(Beginning of Supplied records)
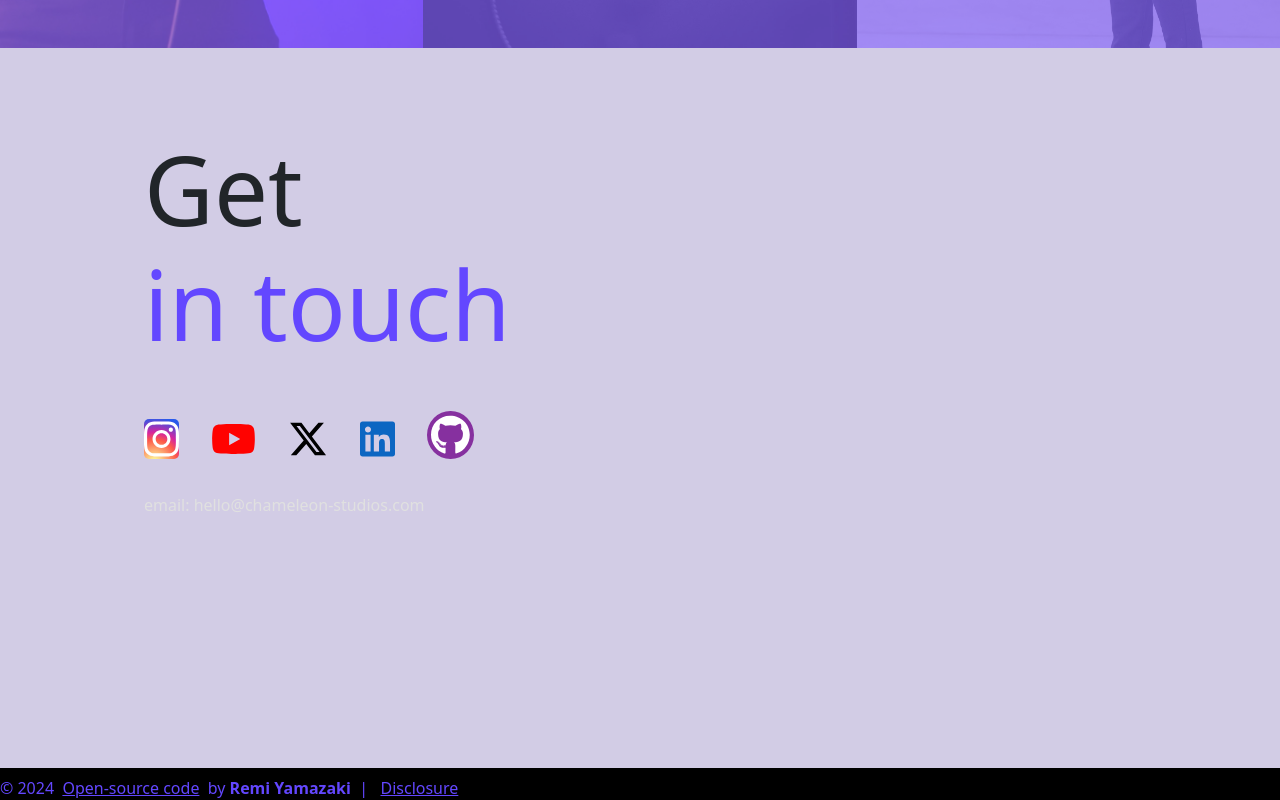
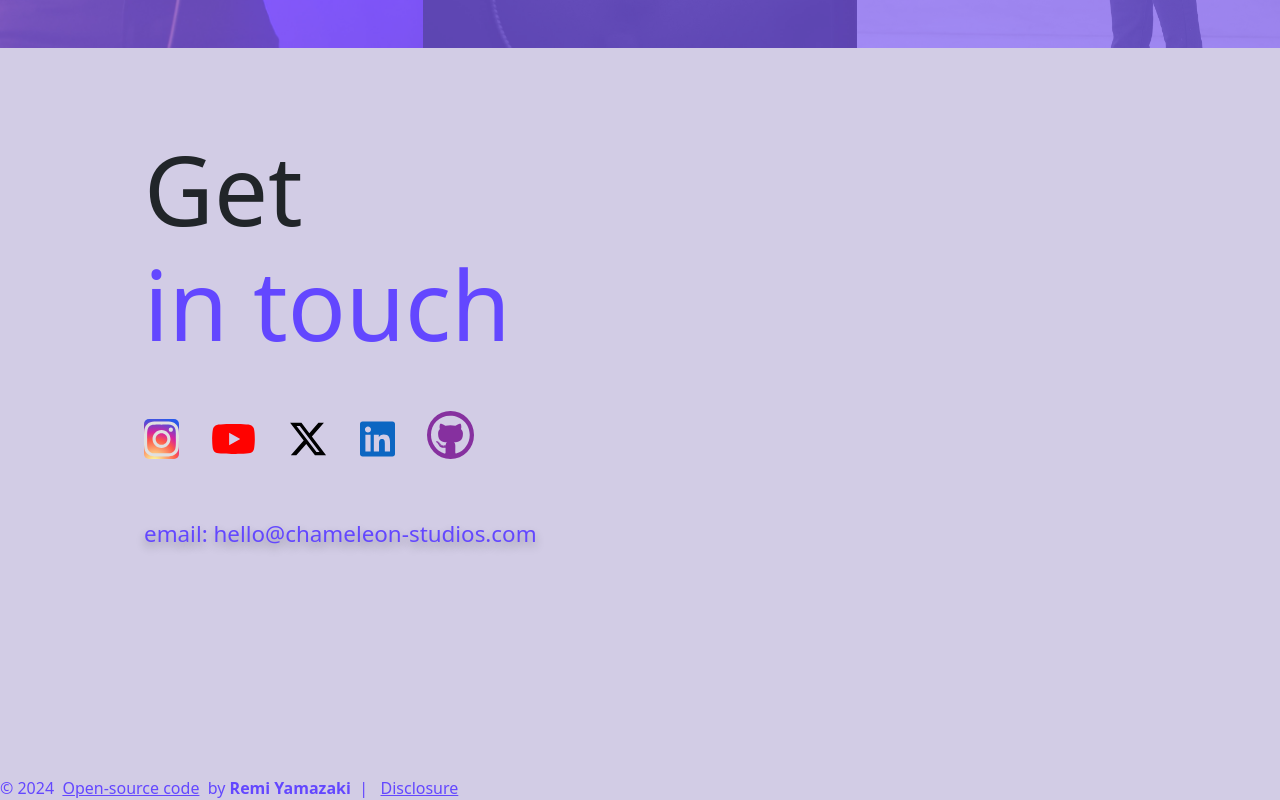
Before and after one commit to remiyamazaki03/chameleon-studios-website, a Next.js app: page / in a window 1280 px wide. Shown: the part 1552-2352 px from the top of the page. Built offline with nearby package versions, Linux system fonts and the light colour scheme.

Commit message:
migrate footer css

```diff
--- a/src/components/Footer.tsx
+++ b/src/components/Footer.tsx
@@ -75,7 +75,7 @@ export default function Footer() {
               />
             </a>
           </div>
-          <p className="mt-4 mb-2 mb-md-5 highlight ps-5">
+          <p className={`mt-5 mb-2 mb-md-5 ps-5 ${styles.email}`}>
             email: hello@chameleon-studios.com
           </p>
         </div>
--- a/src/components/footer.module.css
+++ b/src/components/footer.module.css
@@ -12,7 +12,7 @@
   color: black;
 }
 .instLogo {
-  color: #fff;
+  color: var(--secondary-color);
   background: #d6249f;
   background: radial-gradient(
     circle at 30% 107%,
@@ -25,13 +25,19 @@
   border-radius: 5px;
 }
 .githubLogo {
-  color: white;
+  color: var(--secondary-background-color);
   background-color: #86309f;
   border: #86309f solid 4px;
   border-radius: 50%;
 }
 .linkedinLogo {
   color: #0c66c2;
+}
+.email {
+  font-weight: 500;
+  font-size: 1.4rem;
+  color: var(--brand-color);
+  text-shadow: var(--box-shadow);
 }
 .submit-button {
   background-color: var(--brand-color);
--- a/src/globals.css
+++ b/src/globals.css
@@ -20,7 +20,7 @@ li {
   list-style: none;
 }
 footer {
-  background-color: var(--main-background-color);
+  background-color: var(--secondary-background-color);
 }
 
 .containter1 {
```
(End of Supplied records)
Your assignment:
Report how many lines of the listing hold the word "border", with nothing but the number.

Solution to the problem:
3